**Problem details**
Reproduce the data that follows precisely.

**Provided information**
Content starts
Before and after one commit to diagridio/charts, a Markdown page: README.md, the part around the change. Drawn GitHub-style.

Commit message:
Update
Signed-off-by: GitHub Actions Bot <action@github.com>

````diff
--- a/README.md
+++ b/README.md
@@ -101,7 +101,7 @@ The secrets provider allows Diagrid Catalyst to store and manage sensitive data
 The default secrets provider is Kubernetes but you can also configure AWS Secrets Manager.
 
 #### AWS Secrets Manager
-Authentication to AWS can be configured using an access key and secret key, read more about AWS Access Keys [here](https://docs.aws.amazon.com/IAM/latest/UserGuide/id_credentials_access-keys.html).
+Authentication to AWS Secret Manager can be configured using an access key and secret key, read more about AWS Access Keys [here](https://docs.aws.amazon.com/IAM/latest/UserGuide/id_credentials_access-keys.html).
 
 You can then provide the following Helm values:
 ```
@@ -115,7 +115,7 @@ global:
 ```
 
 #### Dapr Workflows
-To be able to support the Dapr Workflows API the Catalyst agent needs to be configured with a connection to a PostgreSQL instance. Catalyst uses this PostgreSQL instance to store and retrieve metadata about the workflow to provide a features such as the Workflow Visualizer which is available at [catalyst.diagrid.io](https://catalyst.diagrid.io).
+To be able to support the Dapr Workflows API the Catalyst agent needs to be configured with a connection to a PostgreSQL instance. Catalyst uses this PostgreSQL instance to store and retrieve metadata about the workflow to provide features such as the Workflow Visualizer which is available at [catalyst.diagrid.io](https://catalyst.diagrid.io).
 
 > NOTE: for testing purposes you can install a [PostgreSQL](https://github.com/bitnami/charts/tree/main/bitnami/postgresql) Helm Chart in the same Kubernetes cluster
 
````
Content ends
**Response area**
Before and after one commit to diagridio/charts, a Markdown page: README.md, the part around the change. Drawn GitHub-style.

Commit message:
Update
Signed-off-by: GitHub Actions Bot <action@github.com>

````diff
--- a/README.md
+++ b/README.md
@@ -101,7 +101,7 @@ The secrets provider allows Diagrid Catalyst to store and manage sensitive data
 The default secrets provider is Kubernetes but you can also configure AWS Secrets Manager.
 
 #### AWS Secrets Manager
-Authentication to AWS can be configured using an access key and secret key, read more about AWS Access Keys [here](https://docs.aws.amazon.com/IAM/latest/UserGuide/id_credentials_access-keys.html).
+Authentication to AWS Secret Manager can be configured using an access key and secret key, read more about AWS Access Keys [here](https://docs.aws.amazon.com/IAM/latest/UserGuide/id_credentials_access-keys.html).
 
 You can then provide the following Helm values:
 ```
@@ -115,7 +115,7 @@ global:
 ```
 
 #### Dapr Workflows
-To be able to support the Dapr Workflows API the Catalyst agent needs to be configured with a connection to a PostgreSQL instance. Catalyst uses this PostgreSQL instance to store and retrieve metadata about the workflow to provide a features such as the Workflow Visualizer which is available at [catalyst.diagrid.io](https://catalyst.diagrid.io).
+To be able to support the Dapr Workflows API the Catalyst agent needs to be configured with a connection to a PostgreSQL instance. Catalyst uses this PostgreSQL instance to store and retrieve metadata about the workflow to provide features such as the Workflow Visualizer which is available at [catalyst.diagrid.io](https://catalyst.diagrid.io).
 
 > NOTE: for testing purposes you can install a [PostgreSQL](https://github.com/bitnami/charts/tree/main/bitnami/postgresql) Helm Chart in the same Kubernetes cluster
 
````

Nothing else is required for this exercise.